The River: A Year in the Life of the Tay
Author Helen Macdonald follows Britain’s greatest river over four seasons, encountering salmon, beavers and the microscopic creatures helping to answer science's biggest questions.
Writer and naturalist Helen Macdonald traces the dramatic journey of Britain’s greatest river, the Tay, over an entire year. Mixing natural history, cutting-edge science and historical biography with a spectacular travelogue, the film is a celebration of our largest river as it transforms from melting Highland snow to a vast torrent flowing into the cold North Sea.
Following the river’s course from Ben Lui in the west to Dundee in the east, Helen explores the Tay’s magical landscapes, encounters its rare and beautiful wildlife and traces the epic lifecycle of its iconic Salmon population across four spectacular seasons. Spring’s mountain glens reveal hardy lifeforms, honed for life in rushing water, from the Dipper, the world’s only swimming songbird, to a mayfly nymph that mimics the shape of a racing car’s aerofoil to withstand fast-flowing streams.
Helen continues her travels with a visit to the remote Tay tributary, whose riverbed rocks led to an 18th-century man of science, James Hutton, becoming the first person to fully grasp the Earth’s true age, sparking the ‘heretical’ concept of deep time. As spring moves into summer, Helen studies a newly introduced wild Beaver colony to see how this controversial returnee is transforming the Tay’s landscape. She also takes a fascinating look at the microscopic life that fills the sun-drenched waters in a lab where these tiny green algae are helping to answer one of life’s great questions: how multicellular bodies like ours first evolved.
Autumn’s cooling air creates darker, richer waters as the Tay’s riverside trees shed millions of leaves. This huge influx of nutrients threatens to upset the delicate balance of the river’s ecosystem. But Helen meets an unlikely saviour: the unassuming freshwater pearl mussel. As winter starts to grip, Helen’s journey reaches Perth, the point where the river begins to mingle with the sea. In the brackish water downstream lies the UK’s largest reed bed, a sanctuary for one of our rarest birds, the bearded tit, a wonderful example of man and nature working together to support each other. As the river finally becomes the North Sea beyond Dundee, Helen reflects on the extraordinary legacy of local polymath D’Arcy Thompson, whose insights a century ago revealed how simple mathematical rules can explain the complex beauty of the natural world.
Interwoven with Helen’s journey downstream is the story of the Tay’s most iconic species: Atlantic salmon. The majestic king of Fish has suffered a rapid decline in recent decades. Helen will meet the river guardians striving to save these wonderful creatures, and the scientists using new technology to solve the mystery of why they are disappearing. More than just the Tay’s stunning natural and geographical highlights, Helen also seeks to understand how rivers enter our imaginations. The story of the Tay interweaves history and nature, human endeavour and misadventure, and ultimately captures how the fine balance of our complex lives is reflected in its constant winding silver thread.

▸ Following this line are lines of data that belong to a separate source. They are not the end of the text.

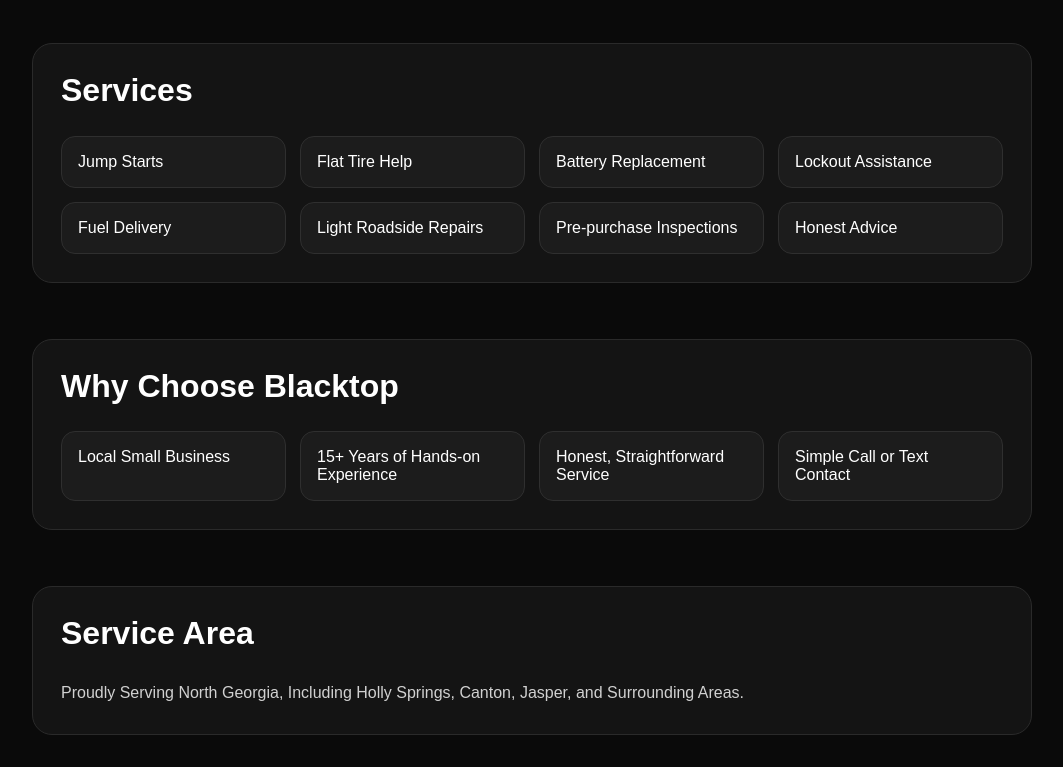
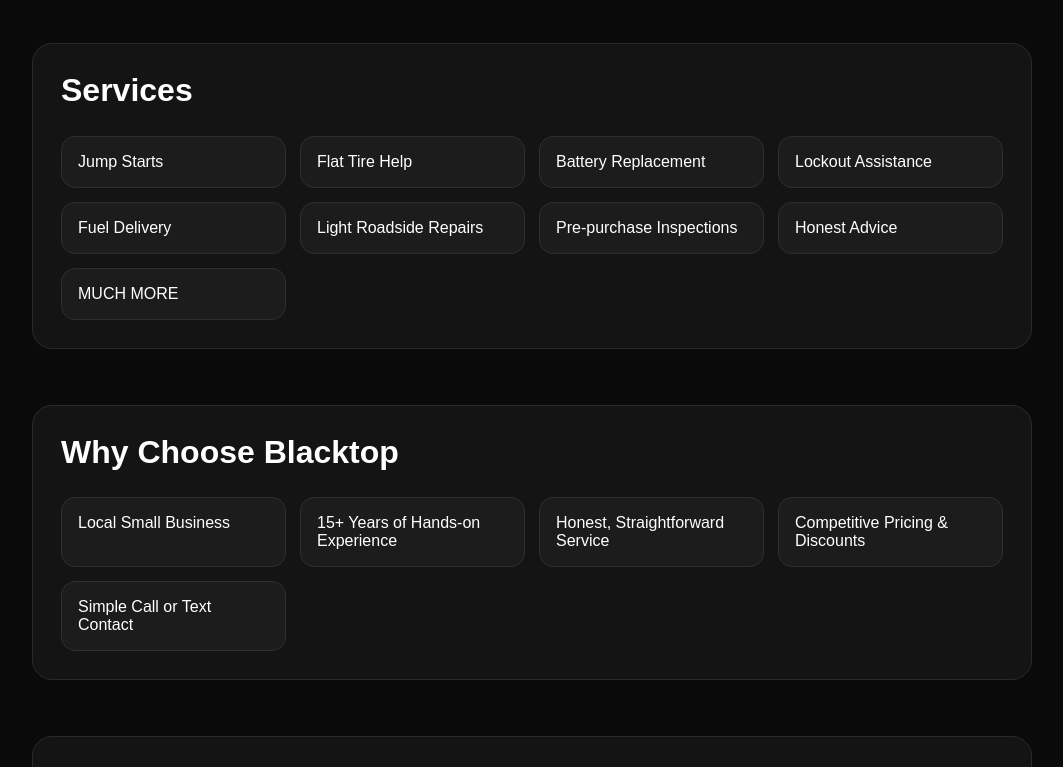
Before and after one commit to blacktoproadsideandrepair-maker/blacktop-roadside-repair-site-2, a Next.js app: page / in a window 1280 px wide. Shown: the part 614-1381 px from the top of the page, without its empty margins (108-1171 px from the left). Built offline with nearby package versions, Linux system fonts and the light colour scheme.

Commit message:
Update page.js

```diff
--- a/app/page.js
+++ b/app/page.js
@@ -8,12 +8,14 @@
     "Light Roadside Repairs",
     "Pre-purchase Inspections",
     "Honest Advice",
+    "MUCH MORE",
   ];
 
   const trustPoints = [
     "Local Small Business",
     "15+ Years of Hands-on Experience",
     "Honest, Straightforward Service",
+    "Competitive Pricing & Discounts",
     "Simple Call or Text Contact",
   ];
 
```
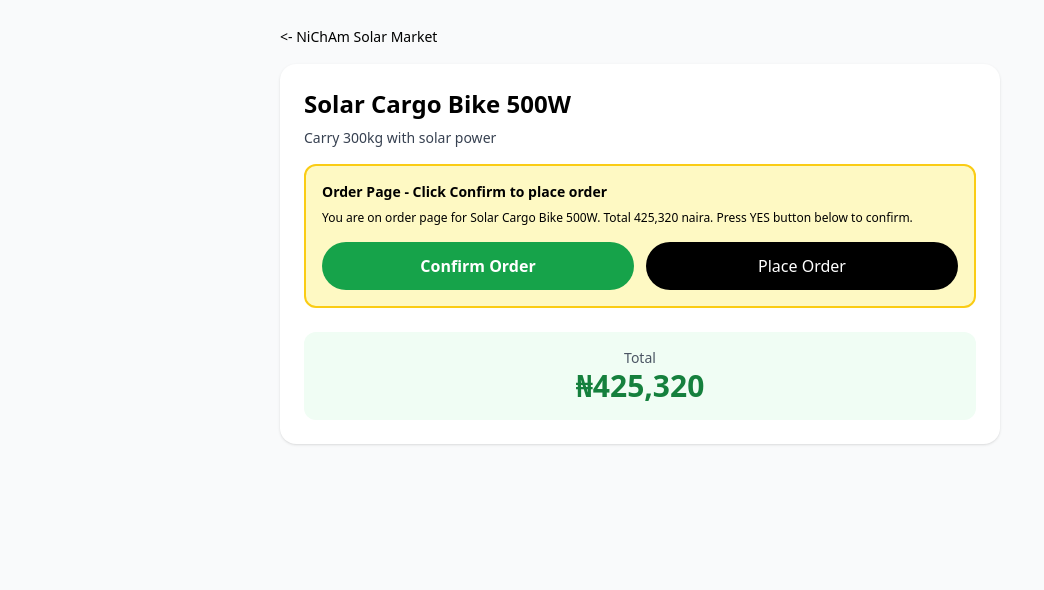
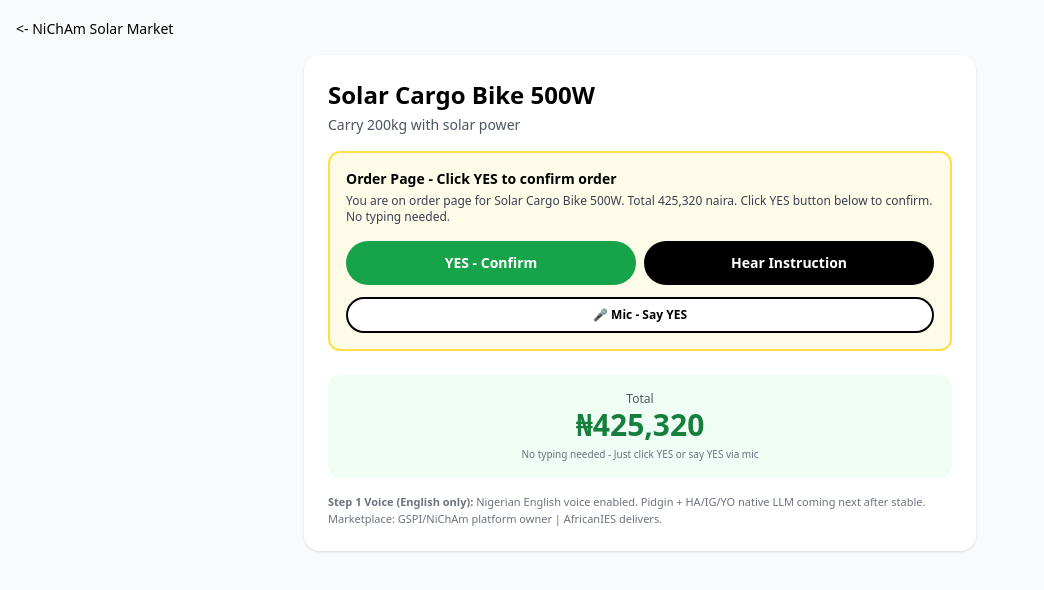
Before and after one commit to gspiassociatesltd/nicham-trade, a Next.js app: page /product/1 in a window 1280 px wide. Shown: the top 590 px of the page, without its empty margins (0-1044 px from the left). Built offline with nearby package versions, Linux system fonts and the light colour scheme.

Commit message:
Add files via upload

```diff
--- a/app/product/[id]/page.tsx
+++ b/app/product/[id]/page.tsx
@@ -1,17 +1,16 @@
 'use client'
 import { useState, useEffect } from 'react'
-import { useRouter } from 'next/navigation'
 
-const productsData: any = {
-  1: { name: "Solar Cargo Bike 500W", intro: "Carry 300kg with solar power", basePrice: 400000 },
-  2: { name: "Solar Irrigation Pump", intro: "Pump water with sunshine", basePrice: 280000 },
-  3: { name: "Solar Freezer 200L", intro: "Keep fish fresh with solar", basePrice: 240000 },
-  4: { name: "Solar Home System 5kW", intro: "Power your house with solar", basePrice: 2200000 },
-  5: { name: "Solar Tractor 20HP", intro: "Electric tractor for plowing, hauling, tilling. Zero diesel.", basePrice: 3400000 },
-  6: { name: "Solar Dryer 100kg", intro: "Dry tomatoes, pepper, fish using sun. No more waste.", basePrice: 130000 },
-  7: { name: "Solar Boat Engine", intro: "Boat engine with solar", basePrice: 160000 },
-  8: { name: "Solar Ferry 12 Seater", intro: "Ferry with solar power", basePrice: 1050000 },
-  9: { name: "Collapsible Solar E-Bike", intro: "Foldable bike with solar charging", basePrice: 250000 },
+const productsMeta: any = {
+  1: { name: "Solar Cargo Bike 500W", price: 400000, desc: "Carry 200kg with solar power" },
+  2: { name: "Solar Irrigation Pump", price: 280000, desc: "Pump water with sunshine" },
+  3: { name: "Solar Freezer 200L", price: 240000, desc: "Keep fish frozen without NEPA" },
+  4: { name: "Solar Home System", price: 2200000, desc: "Power your home with sun" },
+  5: { name: "Solar Tractor 25HP", price: 3400000, desc: "Farm with solar power" },
+  6: { name: "Solar Dryer 100kg", price: 130000, desc: "Dry tomatoes with sun" },
+  7: { name: "Solar Boat Engine", price: 160000, desc: "Fishing boat with solar" },
+  8: { name: "Solar Ferry 12 Seater", price: 1050000, desc: "Transport people with sun" },
+  9: { name: "Solar E-Bike", price: 250000, desc: "Collapsible solar bike" }
 }
 
 function calcTotal(base: number) {
@@ -23,46 +22,116 @@ function calcTotal(base: number) {
 
 export default function ProductPage({ params }: { params: { id: string } }) {
   const [lang, setLang] = useState('en')
-  const prod = productsData[params.id] || productsData[6]
-  const base = prod.basePrice
-  const total = calcTotal(base)
-  const router = useRouter()
+  const [isListening, setIsListening] = useState(false)
+  const [msg, setMsg] = useState("")
 
   useEffect(() => {
-    const url = new URL(window.location.href)
-    const l = url.searchParams.get('lang')
-    if (l) setLang(l)
+    const saved = localStorage.getItem('nicham_lang')
+    if (saved) setLang(saved)
   }, [])
+
+  const id = parseInt(params.id)
+  const meta = productsMeta[id] || productsMeta[2]
+  const total = calcTotal(meta.price)
 
   const handleConfirm = () => {
     const orderId = "NCH-" + Date.now().toString().slice(-6)
     const orders = JSON.parse(localStorage.getItem('nicham_orders') || '[]')
-    orders.unshift({ productName: prod.name, total, orderId, date: new Date().toLocaleString() })
+    orders.unshift({ productName: meta.name, total, orderId, date: new Date().toLocaleString() })
     localStorage.setItem('nicham_orders', JSON.stringify(orders))
-    alert("Order confirmed! ID: " + orderId)
-    router.push("/?lang=" + lang)
+    setMsg("Order confirmed! ID: " + orderId)
+    // Voice confirmation - English only for now (step 1 of Nigerian LLM)
+    try {
+      const u = new SpeechSynthesisUtterance("Order confirmed. ID " + orderId + ". Thank you for using Nicham Solar Market.")
+      u.lang = "en-NG"
+      u.rate = 0.85
+      window.speechSynthesis.speak(u)
+    } catch {}
+    setTimeout(() => { window.location.href = "/?lang=" + lang }, 2500)
   }
 
+  const handleVoiceYES = () => {
+    const SR = (window as any).webkitSpeechRecognition || (window as any).SpeechRecognition
+    if (!SR) {
+      alert("Voice not supported - click YES button")
+      return
+    }
+    const rec = new SR()
+    rec.lang = "en-NG"
+    rec.onstart = () => setIsListening(true)
+    rec.onend = () => setIsListening(false)
+    rec.onresult = (e: any) => {
+      const txt = e.results[0][0].transcript.toLowerCase()
+      if (txt.includes("yes") || txt.includes("confirm")) {
+        handleConfirm()
+      } else {
+        setMsg("Heard: " + e.results[0][0].transcript + " - Say YES to confirm")
+      }
+    }
+    rec.start()
+  }
+
+  const handleHearInstruction = () => {
+    try {
+      const instruction = "You are on order page for " + meta.name + ". Total " + total.toLocaleString() + " naira. Press YES button below to confirm, or click microphone and say YES. No typing needed."
+      const u = new SpeechSynthesisUtterance(instruction)
+      u.lang = "en-NG"
+      u.rate = 0.85
+      window.speechSynthesis.cancel()
+      window.speechSynthesis.speak(u)
+    } catch {}
+  }
+
+  const orderText: any = {
+    en: { title: "Order Page - Click YES to confirm order", desc: `You are on order page for ${meta.name}. Total ${total.toLocaleString()} naira. Click YES button below to confirm. No typing needed.` },
+    pidgin: { title: "Order Page - Click YES to confirm", desc: `You dey order page for ${meta.name}. Total ${total.toLocaleString()} naira. Click YES button to confirm. No need to type.` },
+    ha: { title: "Shafin Oda - Danna YES", desc: `Kana shafin oda na ${meta.name}. Jimilla ${total.toLocaleString()} naira. Danna YES don tabbatarwa.` },
+    ig: { title: "Peeji Iwu - Pia YES", desc: `I no na peeji iwu maka ${meta.name}. Onu ego ${total.toLocaleString()} naira. Pia YES iji kwado.` },
+    yo: { title: "Oju-iwe Aṣẹ - Tẹ YES", desc: `O wa lori oju-iwe aṣẹ fun ${meta.name}. Lapapọ ${total.toLocaleString()} naira. Tẹ YES lati jẹrisi.` }
+  }
+
+  const ot = orderText[lang] || orderText.en
+
   return (
-    <main className="p-6 max-w-3xl mx-auto">
-      <a href={`/?lang=${lang}`} className="text-sm">{"<-"} NiChAm Solar Market</a>
-      <div className="bg-white rounded-2xl shadow p-6 mt-4">
-        <h1 className="text-2xl font-black">{prod.name}</h1>
-        <p className="text-sm text-gray-700 mt-2">{prod.intro}</p>
-        <div className="bg-yellow-100 border-2 border-yellow-400 rounded-xl p-4 mt-4">
-          <div className="font-bold text-sm">Order Page - Click Confirm to place order</div>
-          <div className="text-xs mt-2">You are on order page for {prod.name}. Total {total.toLocaleString()} naira. Press YES button below to confirm.</div>
-          <div className="flex gap-3 mt-4">
-            <button onClick={handleConfirm} className="flex-1 bg-green-600 text-white py-3 rounded-full font-bold">Confirm Order</button>
-            <button onClick={() => { const u = new SpeechSynthesisUtterance("You are on order page for " + prod.name + ". Total " + total.toLocaleString() + " naira. Press YES to confirm."); window.speechSynthesis.speak(u) }} className="flex-1 bg-black text-white py-3 rounded-full">Place Order</button>
+    <main className="min-h-screen bg-gray-50 p-4">
+      <a href={`/?lang=${lang}`} className="text-sm mb-4 inline-block">&lt;- NiChAm Solar Market</a>
+
+      <div className="max-w-2xl mx-auto bg-white rounded-2xl shadow p-6">
+        <h1 className="text-2xl font-black">{meta.name}</h1>
+        <p className="text-sm text-gray-600 mt-1">{meta.desc}</p>
+
+        <div className="mt-4 bg-yellow-50 border-2 border-yellow-300 rounded-xl p-4">
+          <div className="font-bold text-sm">{ot.title}</div>
+          <div className="text-xs mt-1 text-gray-700">{ot.desc}</div>
+
+          <div className="flex gap-2 mt-4">
+            <button onClick={handleConfirm} className="flex-1 py-3 bg-green-600 text-white rounded-full font-black text-sm hover:bg-green-700">
+              YES - Confirm
+            </button>
+            <button onClick={handleHearInstruction} className="flex-1 py-3 bg-black text-white rounded-full font-bold text-sm">
+              Hear Instruction
+            </button>
           </div>
+
+          <div className="mt-3 flex gap-2">
+            <button onClick={handleVoiceYES} className={`flex-1 py-2 rounded-full text-xs font-bold border-2 ${isListening ? 'bg-red-500 text-white border-red-500 animate-pulse' : 'bg-white border-black'}`}>
+              {isListening ? '🎙️ Listening... Say YES' : '🎤 Mic - Say YES'}
+            </button>
+          </div>
+
+          {msg && <div className="mt-3 text-center text-sm font-bold text-green-700 bg-green-50 p-2 rounded">{msg}</div>}
         </div>
-        <div className="bg-green-50 p-4 rounded-xl mt-6 text-center">
-          <div className="text-sm text-gray-600">Total</div>
+
+        <div className="mt-6 bg-green-50 rounded-xl p-4 text-center">
+          <div className="text-xs text-gray-600">Total</div>
           <div className="text-3xl font-black text-green-700">₦{total.toLocaleString()}</div>
+          <div className="text-[10px] text-gray-500 mt-1">No typing needed - Just click YES or say YES via mic</div>
+        </div>
+
+        <div className="mt-4 text-[11px] text-gray-500">
+          <b>Step 1 Voice (English only):</b> Nigerian English voice enabled. Pidgin + HA/IG/YO native LLM coming next after stable. Marketplace: GSPI/NiChAm platform owner | AfricanIES delivers.
         </div>
       </div>
-      {/* No voice - plain text only */}
     </main>
   )
 }
```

Timings (where shown) are from the start of the programme in hours and minutes
|Executive Producer||Belinda Cherrington|
|Executive Producer||Rory Wheeler|